From Wikipedia, the free encyclopedia
Jump to navigation Jump to search
The dogwood andrena, Andrena Subgenus Gonandrena, oligolectic on dogwoods.

The term oligolecty is used in pollination ecology to refer to bees that exhibit a narrow, specialized preference for pollen sources, typically to a single genus of flowering plants. The preference may occasionally extend to multiple genera within a single plant family, or be as narrow as a single plant species.

Such pollinators are often called oligoleges or simply specialist pollinators, and this behavior is especially common in the bee families Andrenidae and Halictidae, as well as the genus Ptilothrix.
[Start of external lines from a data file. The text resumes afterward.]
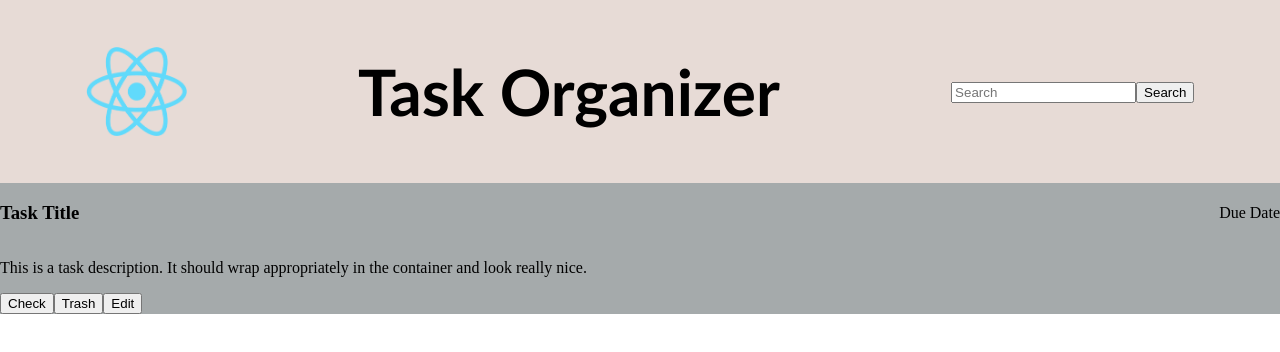
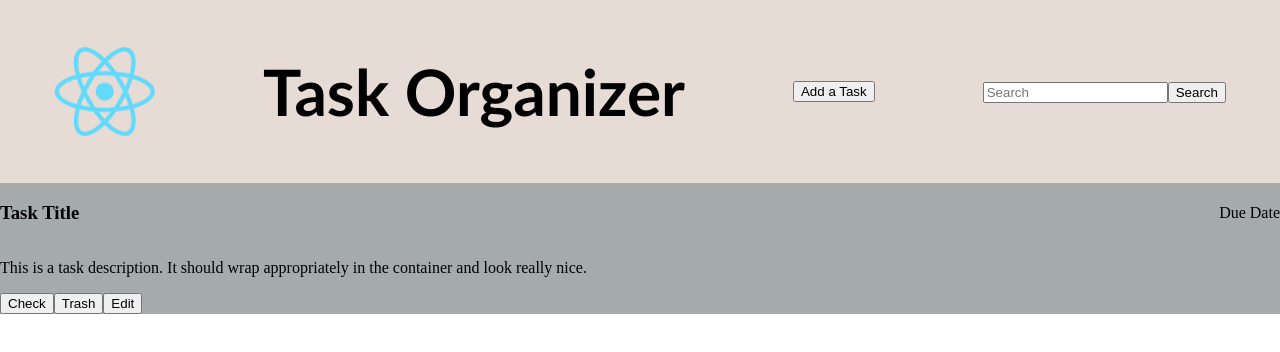
Before and after one commit to napolitanj/to-do-list-react, a React (Vite) app: page / in a window 1280 px wide. Shown: the top 352 px of the page. Built offline with nearby package versions, Linux system fonts and the light colour scheme.

Commit message:
Add conditions to make editor appear

```diff
--- a/src/App.tsx
+++ b/src/App.tsx
@@ -1,21 +1,31 @@
 import "./styles/App.css";
 import Navbar from "./components/Navbar";
 import Task from "./components/Task";
+import TaskEditor from "./components/TaskEditor";
+import { useState } from "react";
 
 function App() {
   const testTitle = "Task Title";
   const testDescription =
     "This is a task description. It should wrap appropriately in the container and look really nice.";
   const testDueDate = "Due Date";
+  const [editorVisible, setEditorVisible] = useState(false);
+
+  const toggleEditor = () => {
+    setEditorVisible((prev) => !prev);
+  };
 
   return (
     <>
-      <Navbar></Navbar>
+      <Navbar onClick={toggleEditor}></Navbar>
       <Task
         title={testTitle}
         description={testDescription}
         dueDate={testDueDate}
       ></Task>
+      {editorVisible && (
+        <TaskEditor title="" description="" dueDate=""></TaskEditor>
+      )}
     </>
   );
 }
--- a/src/components/Navbar.tsx
+++ b/src/components/Navbar.tsx
@@ -1,11 +1,18 @@
 import "../styles/NavBarStyles.css";
 
-const Navbar = () => {
+interface Props {
+  onClick: () => void;
+}
+
+const Navbar = ({ onClick }: Props) => {
   return (
     <>
       <nav className="header-nav">
         <img className="header-icon" src="src\assets\react-emblem.png"></img>
         <h1 className="header-title">Task Organizer</h1>
+        <button onClick={onClick} className="addTask">
+          Add a Task
+        </button>
         <form className="" role="search">
           <input
             className=""
--- a/src/components/TaskEditor.tsx
+++ b/src/components/TaskEditor.tsx
@@ -9,11 +9,11 @@ const TaskEditor = ({ title, description, dueDate }: Props) => {
     <>
       <div className="editor-container">
         <p className="edit-title"></p>
-        <input>{title}</input>
+        <input></input>
         <p className="edit-description"></p>
-        <input>{description}</input>
+        <input></input>
         <p className="edit-due-date"></p>
-        <input>{dueDate}</input>
+        <input></input>
         <div className="button-container">
           <button>Save</button>
           <button>Discard</button>
```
Under the family Andrenidae is the species Macrotera portalis, in which observations have suggested it is oligolectic. Macrotera portalis is a communal, ground nesting bee that has been found to preferentially pollinate certain host flowers of the same species.[1] Andrena agilissima is another oligolectic mining bee that prefers different types of wild mustard and radish plants.[2] Attempts have been made to determine whether this narrow host preference is due to an inability of the bee larvae to digest and develop on a variety of pollen types, or a limitation of the adult bee's learning and perception (i.e., they simply do not recognize other flowers as potential food sources), and most of the available evidence suggests the latter. However, a few plants whose pollen contains toxic substances (e.g., Toxicoscordion and related genera in the Melanthieae) are visited by oligolectic bees, and these may fall into the former category.

There are some cases where oligoleges collect their host plant's pollen as larval food, but for various reasons rarely or never actually pollinate the flowers. A well-studied example is the relationship between the Yellow Passionflower (Passiflora lutea) and the Passionflower Bee (Anthemurgus passiflorae) in Texas.

Further reading[edit]

  • Proctor, M., Yeo, P. & Lack, A. (1996). The Natural History of Pollination. Timber Press, Portland, OR. ISBN 0-88192-352-4


  1. ^ Robert John Paxton (2005). "Male mating behaviour and mating systems of bees: an overview" (PDF). Apidologie. 36 (2): 145–pp 156. doi:10.1051/apido:2005007.
  2. ^ Giovanetti, Manuela; Luppino, Silvia; Zola, Rosanna (2006). "Preliminary note on the relative frequencies of two bees on wild Brassicaceae: oligolectic Andrena agilissima vs polylectic Apis mellifera". Bulletin of Insectology. 59 (2): 153–156.